I caught up with Hokom after she had already made it to Georgia for the Hall of Fame Classic. She was understandably busy during the clinic and I had been more focused on watching my wife and kids. Hokom said the clinic was the fourth she had conducted with Pierce and “at least a dozen” more are planned to take place. She said each event has had about 10-15 participants. I didn’t count in Santa Cruz, but I thought it was between 15-20.
Pierce and Hokom had a table with some Prodigy discs and shirts and asked participants to fill out a short form with their contact info and some other questions. A former high school teacher, Hokom said she’s working on a survey for more formal feedback.
“So far, many of the attendees have reached out to me with positive responses,” she said.
As for the typical attendees at these clinics?
“I get all types of players,” Hokom said. “There have been new players at each one, seasoned players and all types in between.”

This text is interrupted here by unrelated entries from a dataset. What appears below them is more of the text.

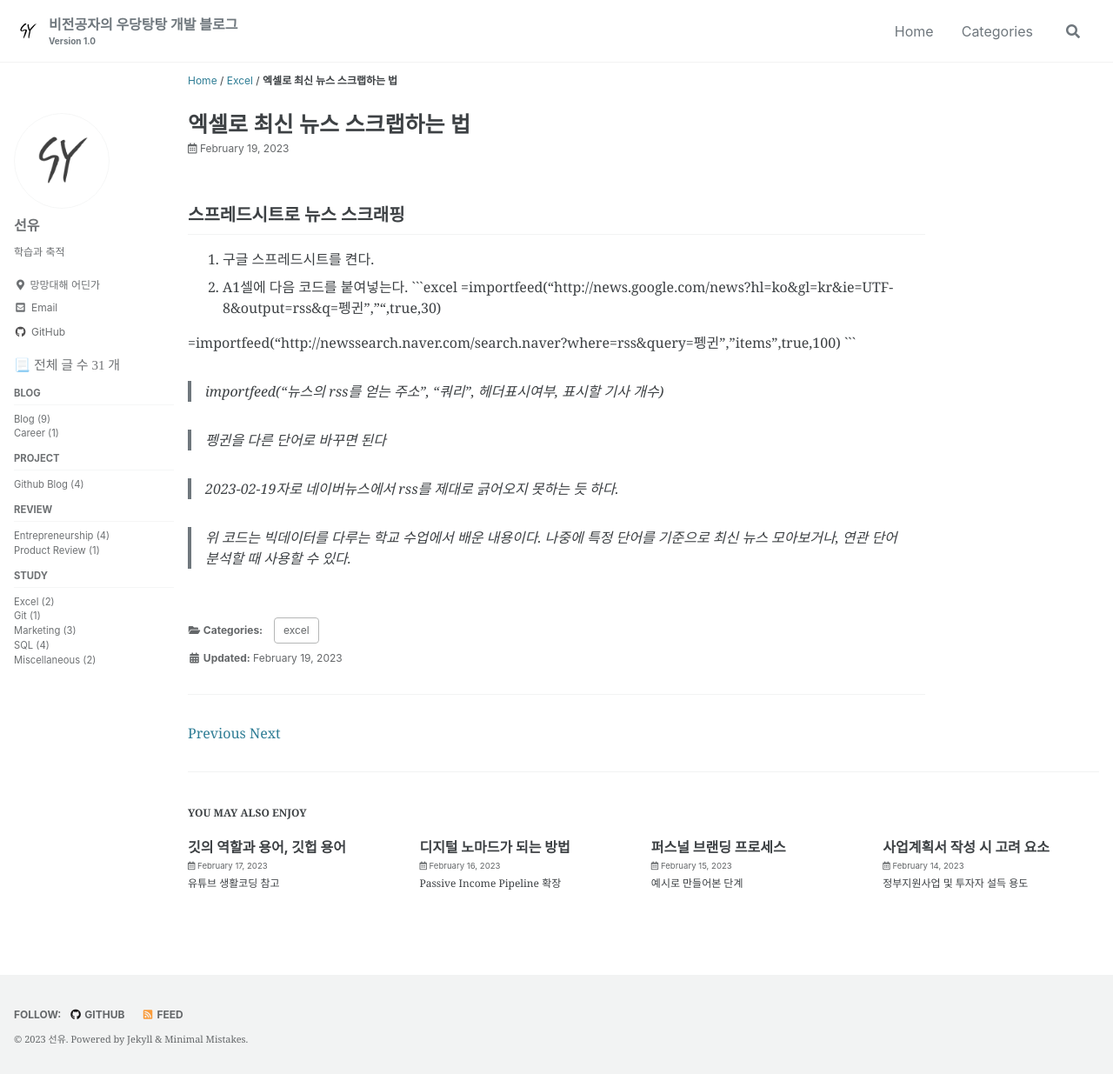
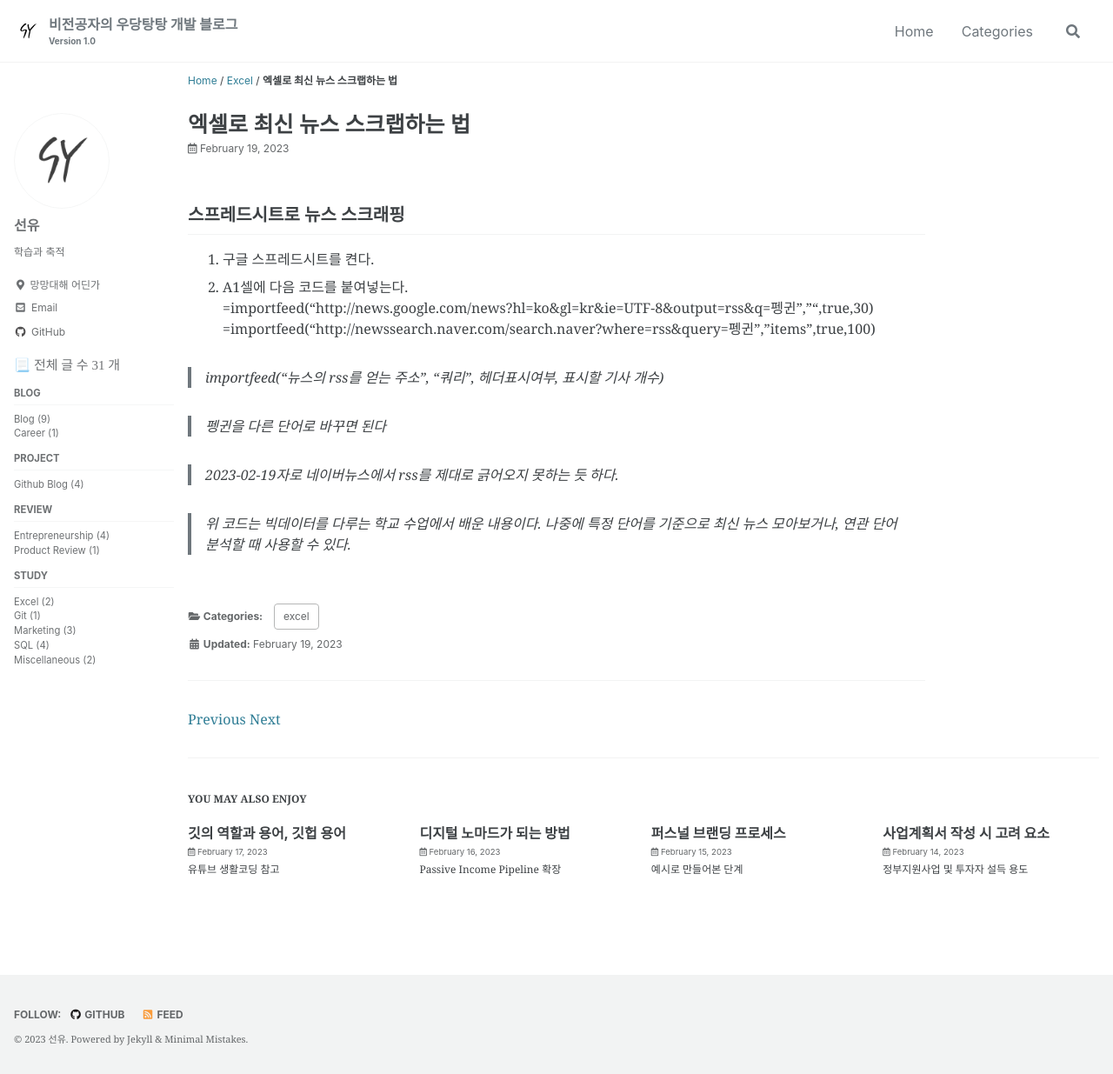
Before and after one commit to devSeanYoo/devSeanYoo.github.io, a Jekyll site: the page built from _posts/2023-02-19-news_scraping_excel_command.md, in a window 1280 px wide and 1235 px high. Shown: the whole window at 87% size. Built offline with Jekyll 4.4.1, drawn with Linux system fonts in a browser that asks for light colours; cached includes are drawn as plain includes; some web fonts are replaced.

Commit message:
Update 2023-02-19-news_scraping_excel_command.md

````diff
--- a/_posts/2023-02-19-news_scraping_excel_command.md
+++ b/_posts/2023-02-19-news_scraping_excel_command.md
@@ -7,11 +7,9 @@ categories : excel
 ## 스프레드시트로 뉴스 스크래핑
 1. 구글 스프레드시트를 켠다.
 2. A1셀에 다음 코드를 붙여넣는다.
-```excel
 =importfeed("http://news.google.com/news?hl=ko&gl=kr&ie=UTF-8&output=rss&q=펭귄","",true,30)
+=importfeed("http://newssearch.naver.com/search.naver?where=rss&query=펭귄","items",true,100)
 
-=importfeed("http://newssearch.naver.com/search.naver?where=rss&query=펭귄","items",true,100)
-```
 > importfeed("뉴스의 rss를 얻는 주소", "쿼리", 헤더표시여부, 표시할 기사 개수)
 
 > 펭귄을 다른 단어로 바꾸면 된다
````
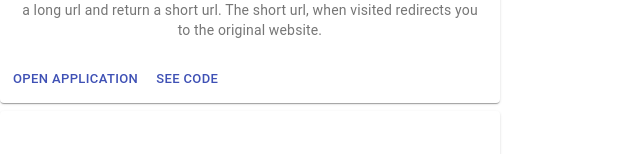
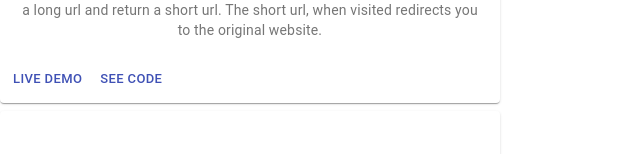
Before and after one commit to XLpacman805/portfolio, a React (Create React App) app: page / in a window 1280 px wide. Shown: the part 1494-1648 px from the top of the page, without its empty margins (0-640 px from the left). Built offline with nearby package versions, Linux system fonts and the light colour scheme.

Commit message:
put urls in projects section

```diff
--- a/src/Projects.js
+++ b/src/Projects.js
@@ -76,10 +76,10 @@ export default function Projects() {
                     </CardContent>
                 </CardActionArea>
                 <CardActions>
-                <Button size="small" color="primary">
-                    Open Application
+                <Button size="small" color="primary" href="https://shor10.glitch.me/api/shorturl/tlv3FtF" target="_blank">
+                    Live Demo
                 </Button>
-                <Button size="small" color="primary">
+                <Button size="small" color="primary" href="https://github.com/XLpacman805/shor10" target="_blank">
                     See Code
                 </Button>
             </CardActions>
@@ -104,10 +104,10 @@ export default function Projects() {
                     </CardContent>
                 </CardActionArea>
                 <CardActions>
-                <Button size="small" color="primary">
-                    Open wireframes
+                <Button size="small" color="primary" href="https://johnnymeza354709.invisionapp.com/freehand/portfolio-Yw2lqdfQA?v=vt1YhGHUZqBxTnYxO3N%2Fvg%3D%3D&linkshare=urlcopied" target="_blank">
+                    Open Wireframes
                 </Button>
-                <Button size="small" color="primary">
+                <Button size="small" color="primary" href="https://github.com/XLpacman805/portfolio" target="_blank">
                     See Code
                 </Button>
             </CardActions>
```
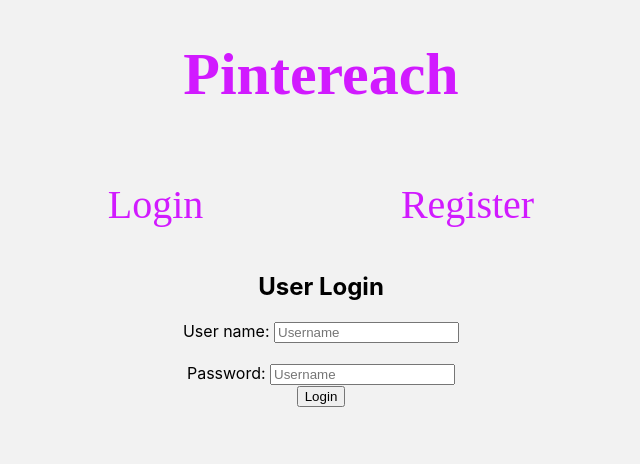
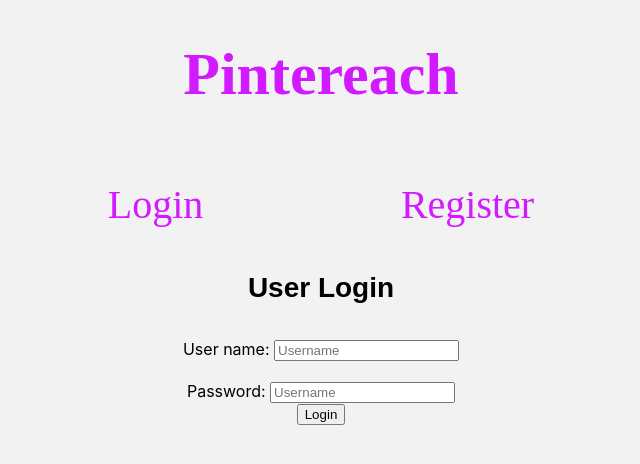
Before and after one commit to build-week-pintereach/Front-End, a React (Create React App) app in the folder pintereach/: page /login in a window 1280 px wide. Shown: the top 464 px of the page, without its empty margins (319-959 px from the left). Built offline with nearby package versions, Linux system fonts and the light colour scheme; a web font is replaced by a local one.

Commit message:
style(Nav.css) +  controls heading in the forms in Login & Register

```diff
--- a/pintereach/src/components/Nav/Nav.css
+++ b/pintereach/src/components/Nav/Nav.css
@@ -41,3 +41,9 @@
 .m-top { /** move form slightly further down screen from Login && Register buttons. **/
     margin-top: 2.75rem;
 }
+
+.heading { /** controls the headings in the forms Login && Register **/
+    font-size: 1.75rem;
+    font-family: sans-serif;
+    padding-bottom: 0.75rem;
+}
```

The clinic began by having the participants pair up to play catch and warm up. A good idea, especially on a chilly day. My younger daughter paired up with Pierce and took the assignment very seriously. After warming up, they broke into two groups. One was with Pierce, who taught the basics of backhand throws. The other was Hokom, who shared the secrets of her sidearm technique.
As a disc golf instructor, I was impressed with the lesson in a couple of different ways. First, it was clear to me pretty quickly that some women are, for whatever reason, more receptive to instruction by other women. My wife and girls, for instance, made some advances that afternoon that were really encouraging. And I don’t attribute that just to the female connection thing — although that is significant.
Hokom and Pierce made some great points that stuck with my older girl in particular, like Pierce telling her to snap her backhand at the point of release. It’s not something I teach, but really helped my daughter throw with more arm speed.
We had to leave early as the girls got cold and it was a school night. But the lesson inspired my oldest and she insisted we go out on the weekend to watch the women’s lead card of Pierce, Hokom, Val Jenkins and Catrina Ulibarri.
I had figured on watching about an hour or so of the action. But my daughter — who at first rooted for Pierce after the lesson, but then switched allegiance to Jenkins once she realized that Val and I were in Discmasters together — insisted on sticking it out for the full round, which lasted about 4 hours, 30 minutes.
She was wearing a thin cotton tank-top, and obviously cold (blame that one on Dad), but she was hooked on the action. And she got the full experience. All the women in the group signed a disc for her, she got to hold the leader board for short intervals, and Val in particular was gracious enough to acknowledge her repeated compliments and commiserations.
The clinic encouraged my wife and both daughters because they experienced noticeable progress in throwing straighter and farther than in the past.
My older daughter had stars in her eyes after getting to see Pierce, Hokom, Ulibarri and Jenkins in action up close. I’m not sure which (participating in clinics or seeing top pros competing at National Tour event) has more potential to increase female participation in disc golf, but both seemed to be well-received by the women and girls that showed up.
The trick is getting them there. Will disc golf ever be as popular among women as it is among men?
“The nature of sports and the nature of women conflict more often than for men, so no” said Hokom. “Its not that women don’t enjoy it, its just that fewer women enjoy it than men.”
Hokom said she’s promoting the formation of women’s leagues.
“I think they are helping the growth of women in the sport and provide a supportive and fun environment for more women to play,” she said.
Based on what I saw unfold in April, as well as what the local female disc golfing population says, it seems like she’s right. Hopefully the trend toward women’s clinics, leagues and tournaments continues.
I know at least one young girl who plans to show up.
Jack Trageser is the founder of School of Disc Golf and the instructional writer at RattlingChains.com. You can reach him at email@example.com.